Commissioned in 2008, Bertholf is the first of the Coast Guard’s legend class national security cutters. These advanced ships are 418-feet long, 54-feet wide, and have a 4,600 long-ton displacement. They have a top speed in excess of 28 knots, a range of 12,000 nautical miles, endurance of up to 90 days and can hold a crew of up to 170.

The cutter is named for Coast Guard legend Ellsworth P. Bertholf, who served as captain of the Revenue Cutter Bear during the famous Overland Relief Expedition, earning the Congressional Gold Medal. As the Coast Guard’s fourth commandant, Bertholf oversaw the transfer of the Coast Guard into the Department of the Navy during World War I and advocated for the successful postwar reconstitution of the service.

National security cutters feature advanced command and control capabilities, aviation support facilities, stern cutter boat launch and increased endurance for long-range patrols to disrupt threats to national security further offshore.

The Coast Guard is scheduled to commission its seventh national security cutter, the Coast Guard Cutter Kimball, in 2019. Kimball, along with the Midgett, which is currently under construction, will be homeported in Honolulu and will enhance the Coast Guard’s presence throughout the Indo-Pacific.

“The U.S. Coast Guard’s unique authorities, capabilities, and missions make us the maritime safety and security partner of choice for sea-going countries around the world,” said Capt. John Driscoll, Bertholf’s commanding officer. “Our increased presence throughout the Indo-Pacific will enhance regional stability and improve maritime governance and security.”

In an address to the families and crew before the cutter set sail, Driscoll emphasized how critical family support is to crew wellbeing and readiness.

“Support from our families, wherever they live, is vital to ensuring we are ready to sail and answer the demands of our nation,” Driscoll said. “We must ensure our families are ready to weather the storm at home. We operate in a dangerous and high-consequence environment, and your ability to focus on mission can become easily compromised if you are worried about family.”

Fagan acknowledged the current lapse in appropriations and government shutdown has added stress and feelings of uncertainty to the typical emotions that surround a cutter departure.

“I know it is hard for these crews to be leaving behind their dependents and spouses – it’s a thousand times more so when everyone is wondering when our next paycheck will be, and how they can support the family they are leaving behind,” Fagan said.

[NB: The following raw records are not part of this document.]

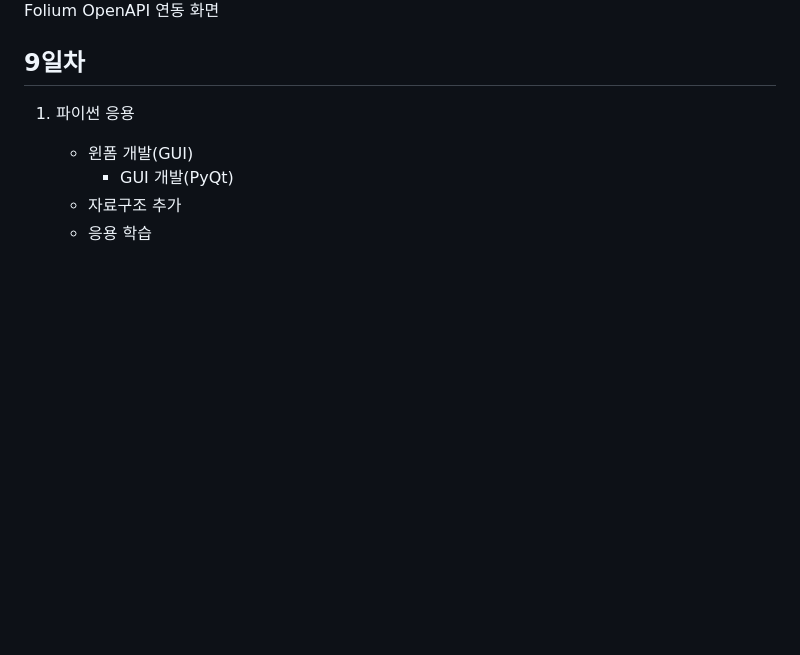
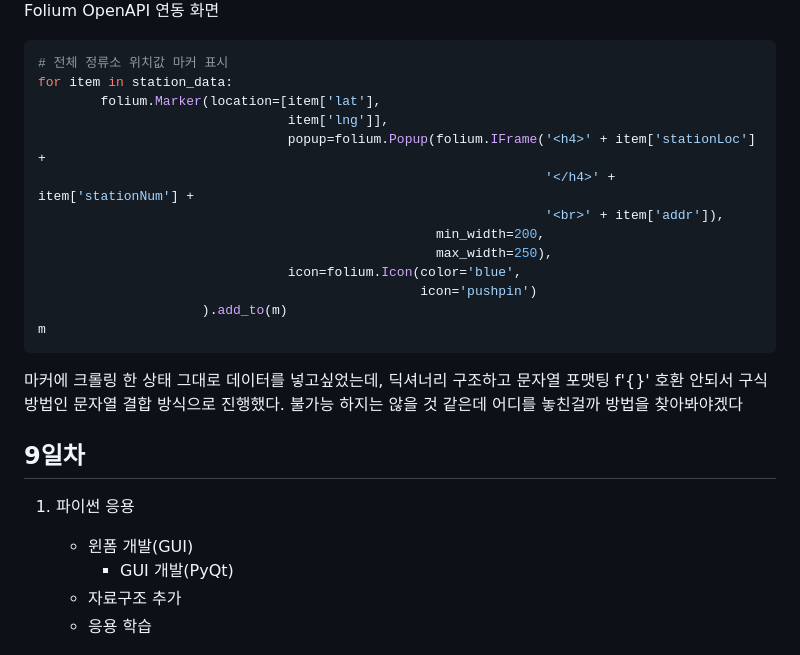
Before and after one commit to MFGangP/StudyPython2023, a Markdown page: README.md, the part around the change. GitHub-like rendering; blank space fills up the shorter version.

Commit message:
md update

````diff
--- a/README.md
+++ b/README.md
@@ -368,6 +368,24 @@ m
 ![실행화면](https://github.com/MFGangP/StudyPython2023/blob/main/Images/jupiter_folium_openapi_crawling.png?raw=true)<br>
 Folium OpenAPI 연동 화면
 
+```python
+# 전체 정류소 위치값 마커 표시
+for item in station_data:
+        folium.Marker(location=[item['lat'],
+                                item['lng']],
+                                popup=folium.Popup(folium.IFrame('<h4>' + item['stationLoc'] +
+                                                                 '</h4>' + item['stationNum'] +
+                                                                 '<br>' + item['addr']),
+                                                   min_width=200,
+                                                   max_width=250),
+                                icon=folium.Icon(color='blue',
+                                                 icon='pushpin')
+                     ).add_to(m)
+m
+```
+마커에 크롤링 한 상태 그대로 데이터를 넣고싶었는데, 딕셔너리 구조하고 문자열 포맷팅 f'{}' 호환 안되서 구식방법인 문자열 결합 방식으로 진행했다.  불가능 하지는 않을 것 같은데 어디를 놓친걸까 방법을 찾아봐야겠다
+<br>
+
 ## 9일차
 1. 파이썬 응용
 
````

“There has been an incredible outpouring of support for the families here in the Alameda area, but the tension and the anxiety for the crew is real,” said Fagan. “We are standing by to help support those families who are left behind the same way that we are going to support the crew as they sail for the Western Pacific.”